* [PROVIDED DATA]:
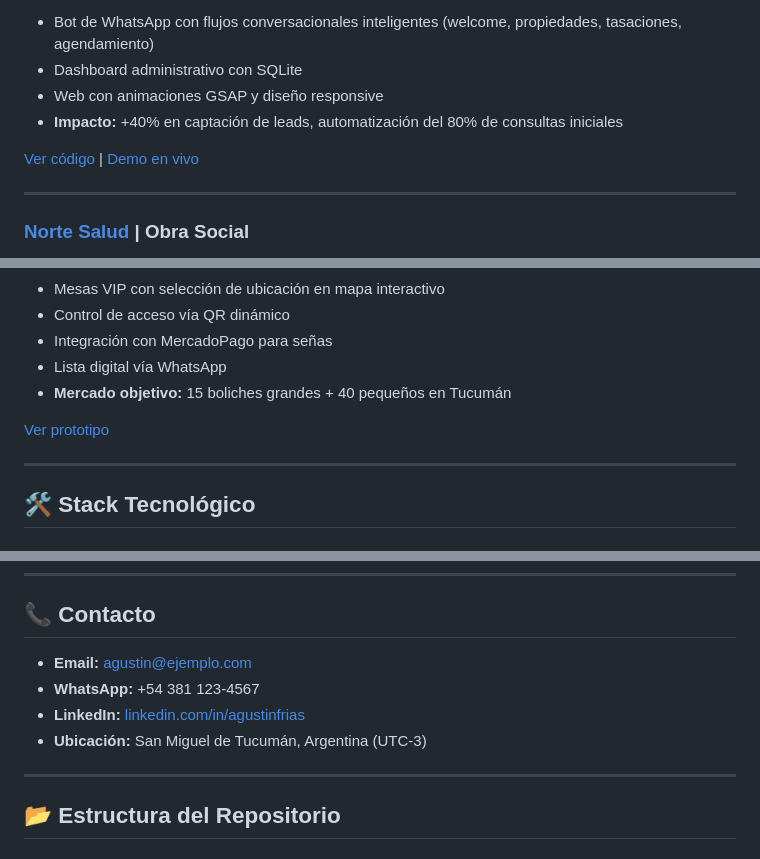
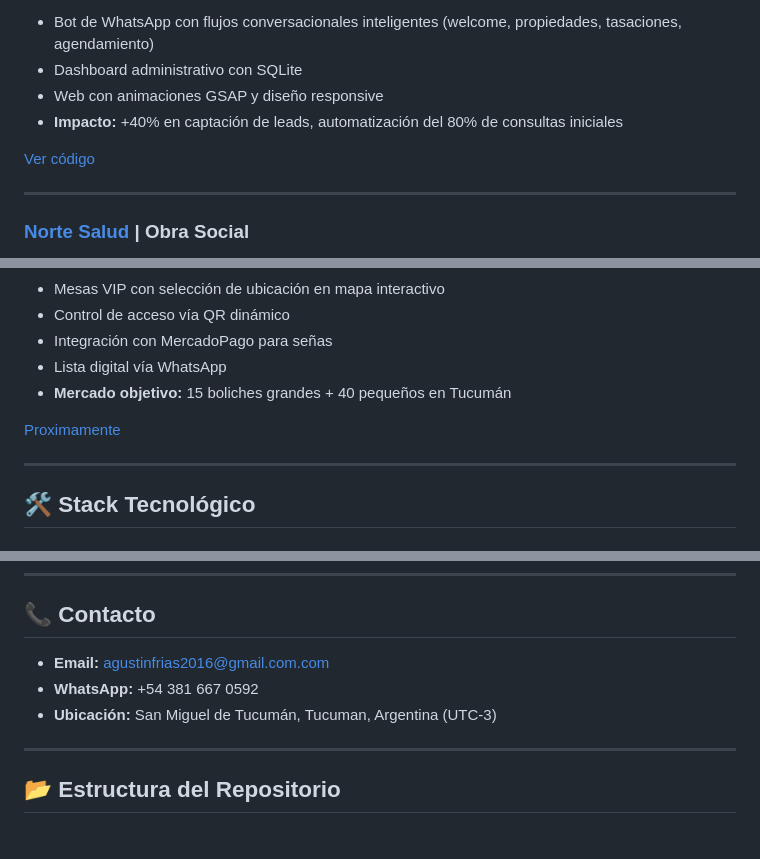
Before and after one commit to agustinfriasg5/agustinfrias-portfolio, a Markdown page: README.md, 3 parts joined by grey strips. GitHub-like rendering.

```diff
--- a/README.md
+++ b/README.md
@@ -20,7 +20,7 @@ Sistema completo para inmobiliaria líder en San Miguel de Tucumán:
 - Web con animaciones GSAP y diseño responsive
 - **Impacto:** +40% en captación de leads, automatización del 80% de consultas iniciales
 
-[Ver código](./projects/elgart-bot/) | [Demo en vivo](https://elgartpropiedades.com)
+[Ver código](./projects/elgart-bot/)
 
 ---
 
@@ -47,7 +47,7 @@ Plataforma de reservas para boliches de Av. Aconquija y Barrio Norte:
 - Lista digital vía WhatsApp
 - **Mercado objetivo:** 15 boliches grandes + 40 pequeños en Tucumán
 
-[Ver prototipo](./projects/reservas-vip/)
+[Proximamente](/)
 
 ---
 
@@ -103,10 +103,9 @@ Formas de cobro: Payoneer, Wise, PayPal, cripto.
 
 ## 📞 Contacto
 
-- **Email:** agustin@ejemplo.com
-- **WhatsApp:** +54 381 123-4567
-- **LinkedIn:** [linkedin.com/in/agustinfrias](https://linkedin.com/in/agustinfrias)
-- **Ubicación:** San Miguel de Tucumán, Argentina (UTC-3)
+- **Email:** agustinfrias2016@gmail.com.com
+- **WhatsApp:** +54 381 667 0592
+- **Ubicación:** San Miguel de Tucumán, Tucuman, Argentina (UTC-3)
 
 ---
 
```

* [AIM OF THE EXERCISE]:
Copy out every line from the data above that has "README" in it.

* [ANSWER]:
Before and after one commit to agustinfriasg5/agustinfrias-portfolio, a Markdown page: README.md, 3 parts joined by grey strips. GitHub-like rendering.
--- a/README.md
+++ b/README.md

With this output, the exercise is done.